David Mackenzie Ogilvy (23 June 1911 – 21 July 1999), CBE, was an advertising executive who was widely hailed as "The Father of Advertising". In 1962, Time called him "the most sought-after wizard in today's advertising industry".
David Mackenzie Ogilvy was born on 23 June 1911 at West Horsley, Surrey in England. His mother, Dorothy Blow Fairfield, was Anglo-Irish. His father, Francis John Longley Ogilvy (c. 1867 - 1943) was a Gaelic-speaking Highlander from Scotland who was a classics scholar and a financial BROKER. Ogilvy attended St Cyprian's School, Eastbourne, on reduced fees because of his father's straitened circumstances and won a scholarship at age thirteen to Fettes College, in Edinburgh. In 1929, he again won a scholarship, this time in History to Christ Church, Oxford.
Wroe Alderson (1898 – 1965), an active Quaker, is widely recognized as the most important marketing theorist of the twentieth century and the "father of modern marketing".
Alderson’s academic training was at George Washington, MIT and the University of Pennsylvania. He served as president of the American Marketing Association and was highly active in The Institute of Management Sciences. He began his BUSINESS career at the U.S. department of Commerce, founded the internationally prominent marketing consulting firm of Alderson Associates, and served as a professor at Wharton University of Pennsylvania after joining it in 1959. While always deeply involved in the advancement of marketing science he also believed that theory and practice go hand in hand. This also suited his scientific method. From a methodological perspective, he emphasized inductive theorizing from market place events, providing a balanced to the neo-classical theories of firm behaviour. He also had the ability to communicate in the language of many disciplines and to bridge the BUSINESS and academic communities.
Thomas J. "Tom" Peters (born November 7, 1942 in Baltimore, Maryland) is an American writer on BUSINESS management practices, best known for In Search of Excellence (co-authored with Robert H. Waterman, Jr).

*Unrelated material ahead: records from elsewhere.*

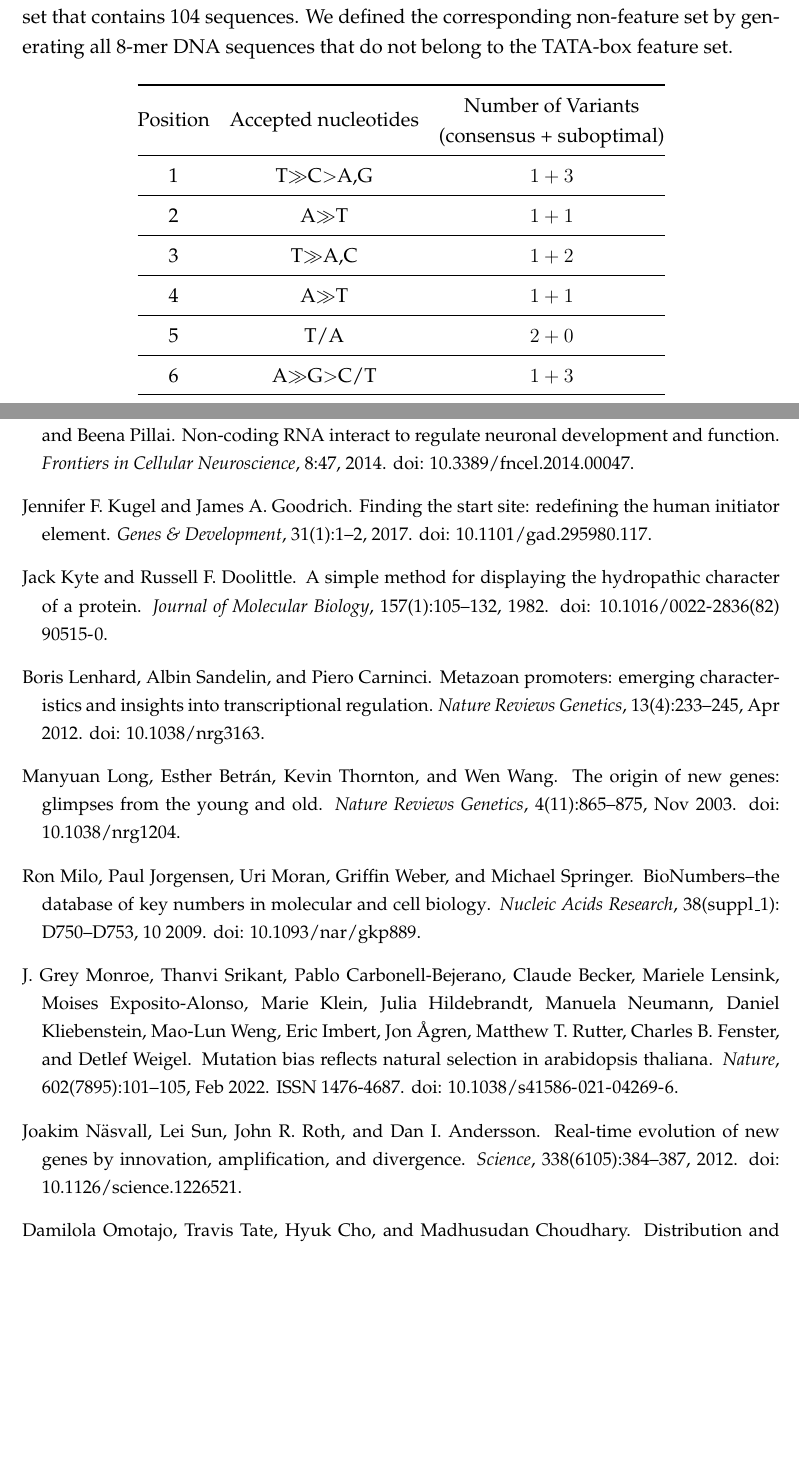
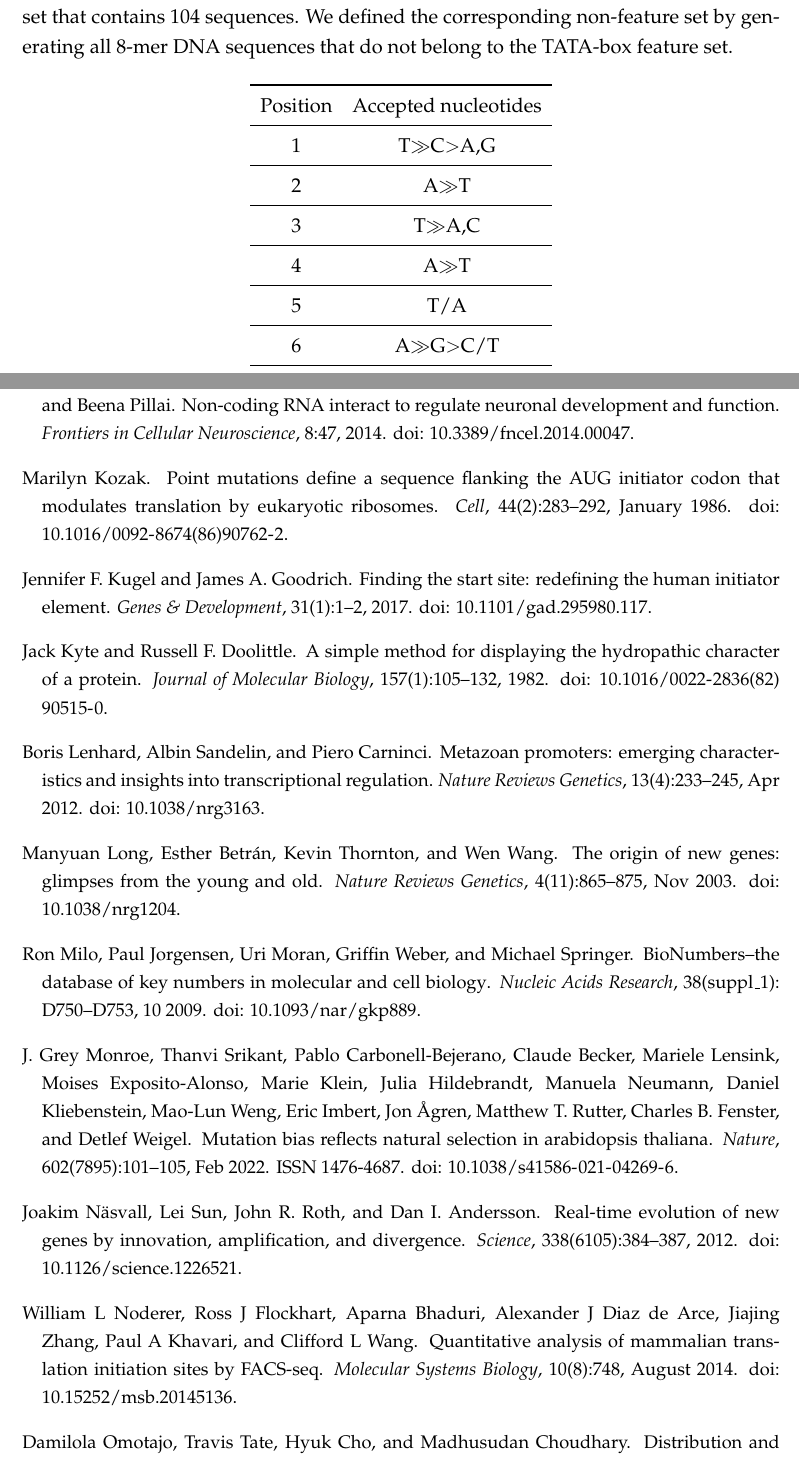
Before and after one commit to BharatRaviIyengar/DeNovoEvolution, a LaTeX paper (Manuscripts/deNovoRates.tex, which reads Manuscripts/refs.bib): two parts of pages 16 and 22 of 23, joined at a grey line, cut so that both start at the same text, the shorter picture padded with empty space. Compiled offline with pdfLaTeX.

Commit message:
modified:   Manuscripts/deNovoRates.tex 	modified:   Manuscripts/refs.bib

```diff
--- a/Manuscripts/deNovoRates.tex
+++ b/Manuscripts/deNovoRates.tex
@@ -378,17 +378,17 @@ The consensus sequence of TATA-box is \texttt{TATA [T/A] A [T/A] [G/A]} \citep{t
 
 \begin{table}[H]
 \centering
-\begin{tabular}{@{}ccc@{}}
+\begin{tabular}{c c}
 \toprule
-Position  & Accepted nucleotides & \begin{tabular}[c]{@{}c@{}}Number of Variants\\ (consensus + suboptimal)\end{tabular} \\ \midrule
-1         & T$\gg$C$>$A,G        & $1+3$                                                                                 \\ \midrule
-2         & A$\gg$T              & $1+1$                                                                                 \\ \midrule
-3         & T$\gg$A,C            & $1+2$                                                                                 \\ \midrule
-4         & A$\gg$T              & $1+1$                                                                                 \\ \midrule
-5         & T/A                  & $2+0$                                                                                 \\ \midrule
-6         & A$\gg$G$>$C/T        & $1+3$                                                                                 \\ \midrule
-7         & A/T$>$G$>$C          & $2+2$                                                                                 \\ \midrule
-8         & G/A$>$C/T            & $2+2$                                                                                                                                                                 \\ \bottomrule
+Position  & Accepted nucleotides \\ \midrule
+1         & T$\gg$C$>$A,G        \\ \midrule
+2         & A$\gg$T               \\ \midrule
+3         & T$\gg$A,C             \\ \midrule
+4         & A$\gg$T               \\ \midrule
+5         & T/A                   \\ \midrule
+6         & A$\gg$G$>$C/T         \\ \midrule
+7         & A/T$>$G$>$C           \\ \midrule
+8         & G/A$>$C/T             \\ \bottomrule
 \end{tabular}
 \caption{Nucleotide residues that are tolerated at different positions in a TATA-box \citep[based on][]{tata1}}
 \label{tatatab}
--- a/Manuscripts/refs.bib
+++ b/Manuscripts/refs.bib
@@ -241,6 +242,31 @@ pages={4018},
 doi={10.1038/s41598-018-22330-9}
 }
 
+@article{kozak,
+  doi = {10.1016/0092-8674(86)90762-2},
+  year = {1986},
+  month = jan,
+  publisher = {Elsevier {BV}},
+  volume = {44},
+  number = {2},
+  pages = {283--292},
+  author = {Marilyn Kozak},
+  title = {Point mutations define a sequence flanking the {AUG} initiator codon that modulates translation by eukaryotic ribosomes},
+  journal = {Cell}
+}
+
+@article{kozakHuman,
+  doi = {10.15252/msb.20145136},
+  year = {2014},
+  month = aug,
+  publisher = {{EMBO}},
+  volume = {10},
+  number = {8},
+  pages = {748},
+  author = {William L Noderer and Ross J Flockhart and Aparna Bhaduri and Alexander J Diaz de Arce and Jiajing Zhang and Paul A Khavari and Clifford L Wang},
+  title = {{Quantitative analysis of mammalian translation initiation sites by FACS-seq}},
+  journal = {Molecular Systems Biology}
+}
 
 @article{misfold2,
 author = {Hartl, F. Ulrich},
```
Also changed, not shown: Manuscripts/deNovoRates.tex (2 more changed lines), Manuscripts/refs.bib (3 more changed lines).
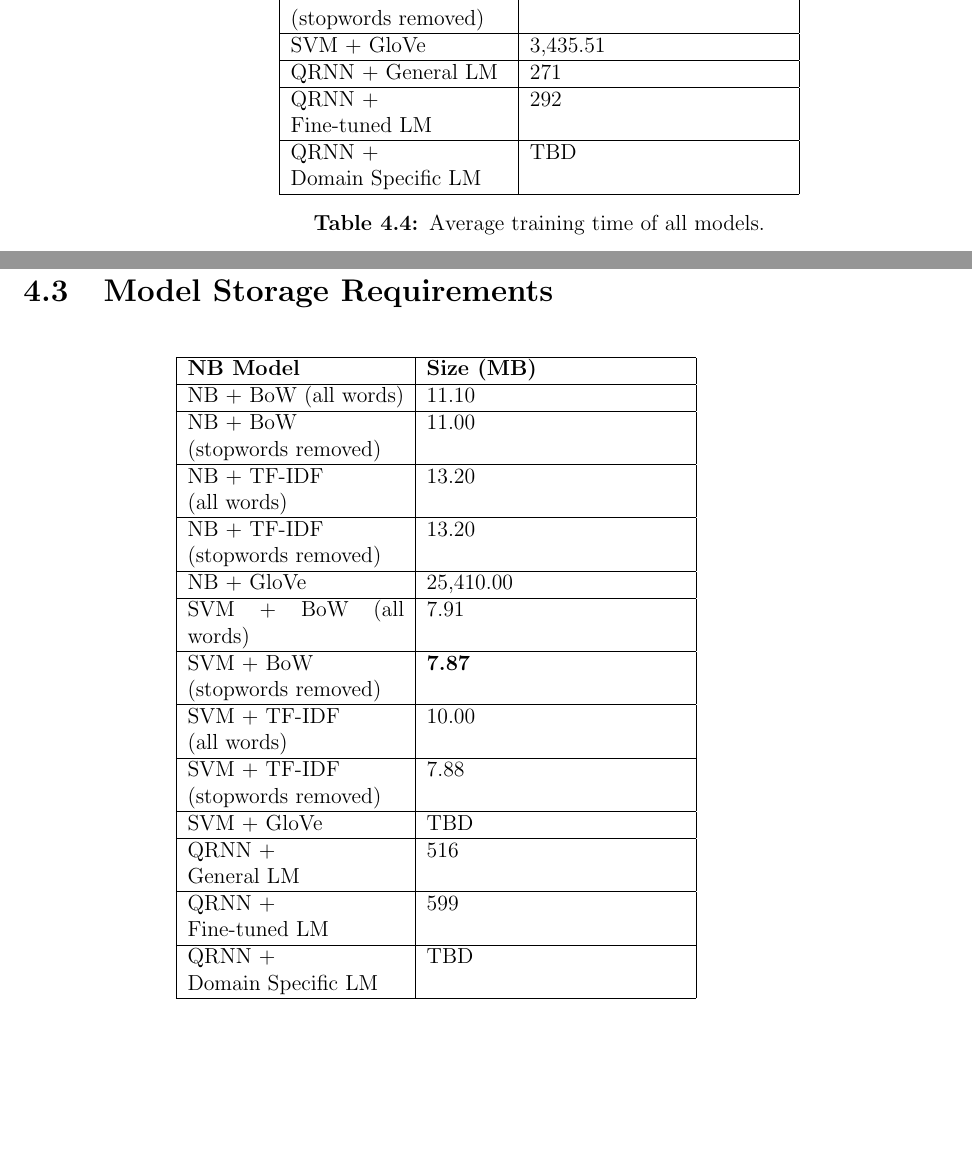
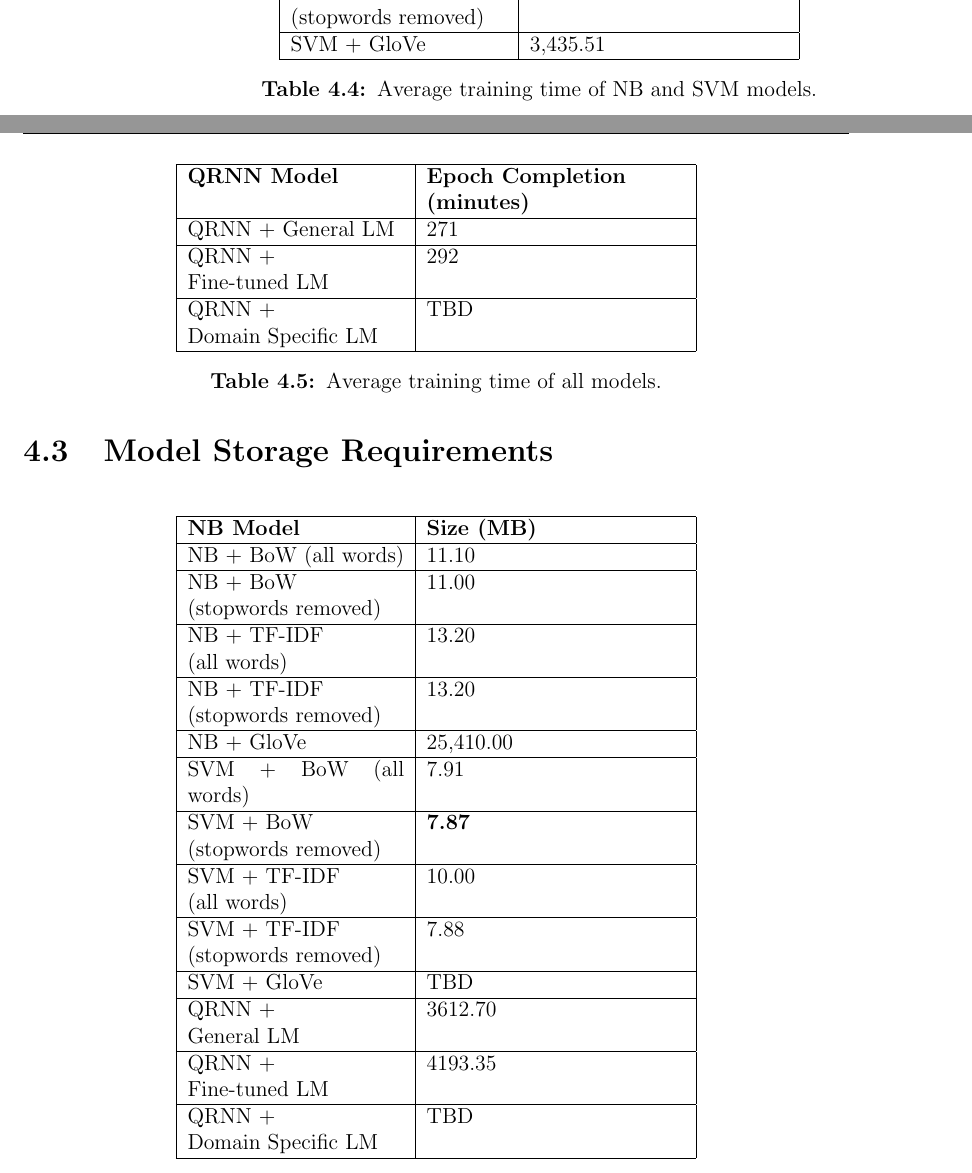
Before and after one commit to DioneJM/Honours-Thesis, a LaTeX thesis (Thesis/Final_Project_Latex_Template.tex): two parts of pages 41 and 42 of 53, joined at a grey line, cut so that both start at the same text, the shorter picture padded with empty space. The pictures show the PDF file Thesis/Final_Project_Latex_Template.pdf that the author committed with the source.

Commit message:
I forgot what I did

```diff
--- a/Thesis/Final_Project_Latex_Template.tex
+++ b/Thesis/Final_Project_Latex_Template.tex
@@ -846,6 +846,20 @@ The performance of all 91 models were evaluated using the credibility classifica
 		SVM + GloVe & 3,435.51 \\
 		\hline
 
+	\end{tabular}
+	\caption{Average training time of NB and SVM models.}
+	\label{table:MLTrainingTime}
+\end{table}
+
+\begin{table}[H]
+	\centering
+
+	\begin{tabular}{|p{4.2cm}|p{5cm}|}
+		\hline
+
+		\textbf{QRNN Model} & \textbf{Epoch Completion \newline (minutes)}                                                                                                                                                                                                                                                                                                                                                    \\
+		\hline
+
 		QRNN + General LM  & 271  \\
 		\hline
 
@@ -858,7 +872,7 @@ The performance of all 91 models were evaluated using the credibility classifica
 
 	\end{tabular}
 	\caption{Average training time of all models.}
-	\label{table:NBTrainingTime}
+	\label{table:QRNNTrainingTime}
 \end{table}
 
 \section{Model Storage Requirements}
@@ -904,10 +918,10 @@ The performance of all 91 models were evaluated using the credibility classifica
 		SVM + GloVe & TBD \\
 		\hline
 
-		QRNN + \newline General LM  & 516  \\
+		QRNN + \newline General LM  & 3612.70  \\
 		\hline
 
-		QRNN + \newline Fine-tuned LM  & 599  \\
+		QRNN + \newline Fine-tuned LM  & 4193.35  \\
 		\hline
 
 		QRNN + \newline Domain Specific LM & TBD \\
```
Also changed, not shown: Thesis/Final_Project_Latex_Template.pdf, Thesis/Final_Project_Latex_Template.tex (2 more changed lines), 6 other files.
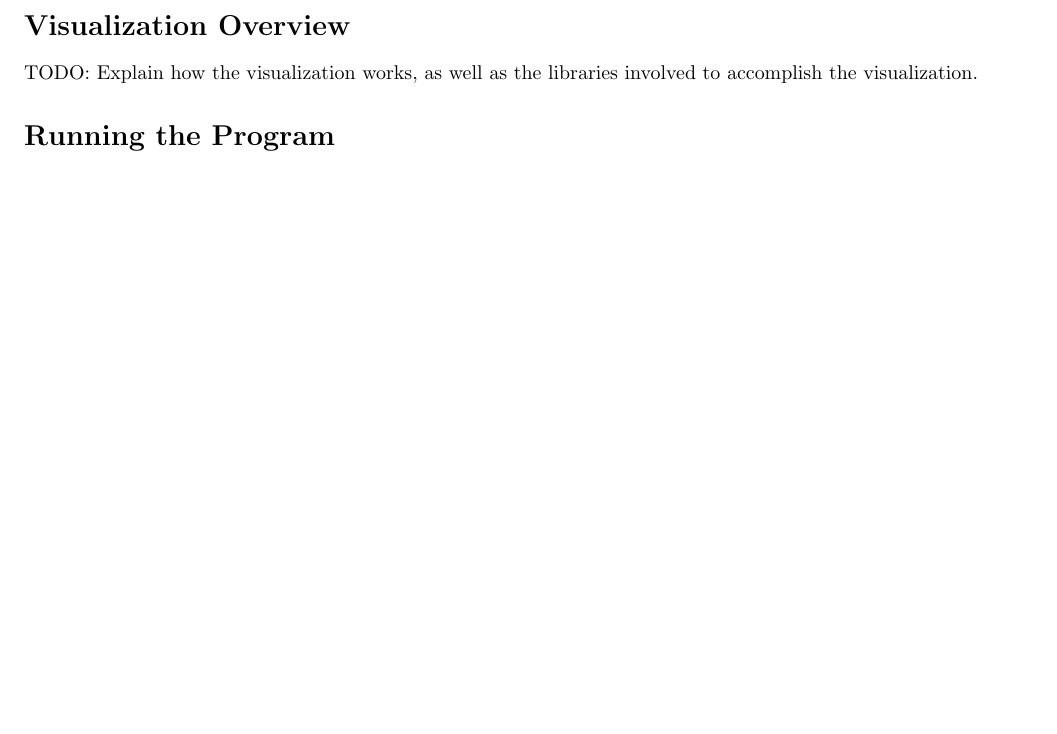
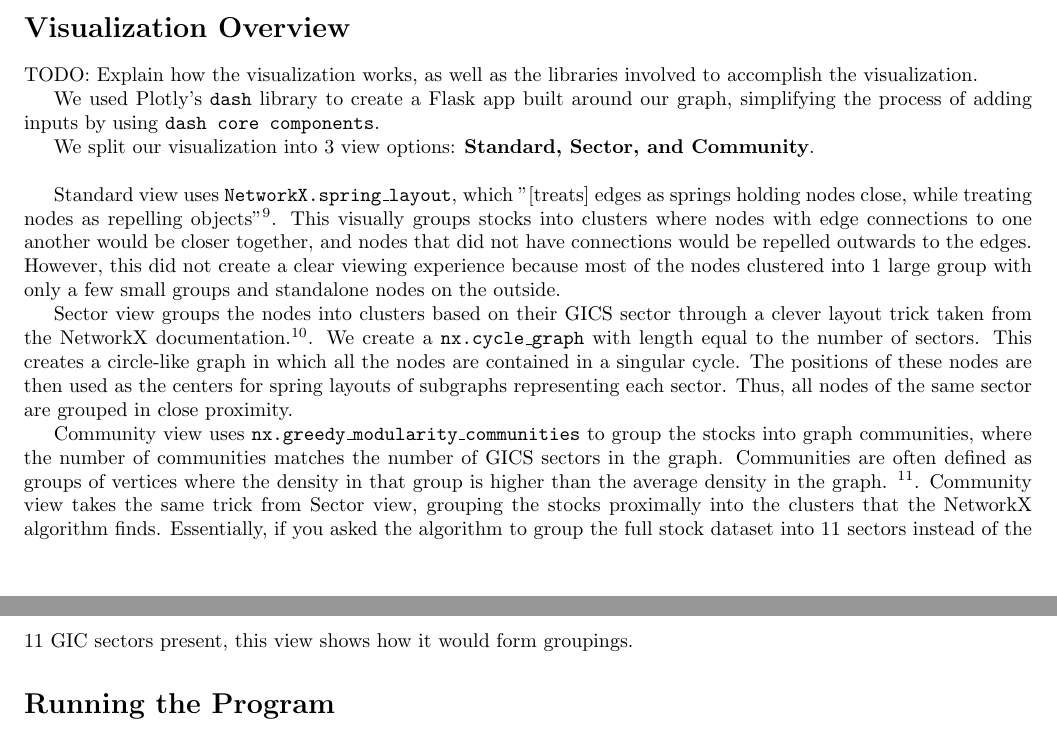
Before and after one commit to brandonli5211/clustock, a LaTeX document (project_report.tex): part of page 2 of 5 before the commit and two parts of pages 2 and 3 of 5 after it, the two joined at a grey line, cut so that both start at the same text, the shorter picture padded with empty space. Compiled offline with pdfLaTeX.

Commit message:
added to visualizations in report

```diff
--- a/project_report.tex
+++ b/project_report.tex
@@ -7,7 +7,7 @@
 \usepackage{graphicx}
 \usepackage{float}
 
-\title{\textbf{TODO: MAKE TITLE}}
+\title{\textbf{Clustock: Exploring Stock Sectors Correlation}}
 \author{Tyler Christopher Lin, Brandon Zento Li, Houssam Kadri, Frank Huang}
 \date{\today}
 
@@ -52,6 +52,16 @@ We also implement the crash simulation and pivot-candidate ideas from our propos
 
 \section*{Visualization Overview}
 TODO: Explain how the visualization works, as well as the libraries involved to accomplish the visualization.
+
+We used Plotly's \texttt{dash} library to create a Flask app built around our graph, simplifying the process of adding inputs by using \texttt{dash core components}.
+
+We split our visualization into 3 view options: \textbf{Standard, Sector, and Community}. \\
+
+Standard view uses \texttt{NetworkX.spring\_layout}, which "[treats] edges as springs holding nodes close, while treating nodes as repelling objects"\textsuperscript{9}. This visually groups stocks into clusters where nodes with edge connections to one another would be closer together, and nodes that did not have connections would be repelled outwards to the edges. However, this did not create a clear viewing experience because most of the nodes clustered into 1 large group with only a few small groups and standalone nodes on the outside.
+
+Sector view groups the nodes into clusters based on their GICS sector through a clever layout trick taken from the NetworkX documentation.\textsuperscript{10}. We create a \texttt{nx.cycle\_graph} with length equal to the number of sectors. This creates a circle-like graph in which all the nodes are contained in a singular cycle. The positions of these nodes are then used as the centers for spring layouts of subgraphs representing each sector. Thus, all nodes of the same sector are grouped in close proximity.
+
+Community view uses \texttt{nx.greedy\_modularity\_communities} to group the stocks into graph communities, where the number of communities matches the number of GICS sectors in the graph. Communities are often defined as groups of vertices where the density in that group is higher than the average density in the graph. \textsuperscript{11}. Community view takes the same trick from Sector view, grouping the stocks proximally into the clusters that the NetworkX algorithm finds. Essentially, if you asked the algorithm to group the full stock dataset into 11 sectors instead of the 11 GIC sectors present, this view shows how it would form groupings.
 
 
 \section*{Running the Program}
```
Also changed, not shown: project_report.tex (3 more changed lines).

Peters was born in Baltimore, Maryland. He went to Severn School for High School and attended Cornell University, receiving a bachelor's degree in civil engineering in 1965, and a master's degree in 1966. He later studied BUSINESS at Stanford Business School, receiving an M.B.A. and PhD. In 2004, he also received an honorary doctorate from the State University of Management in Moscow.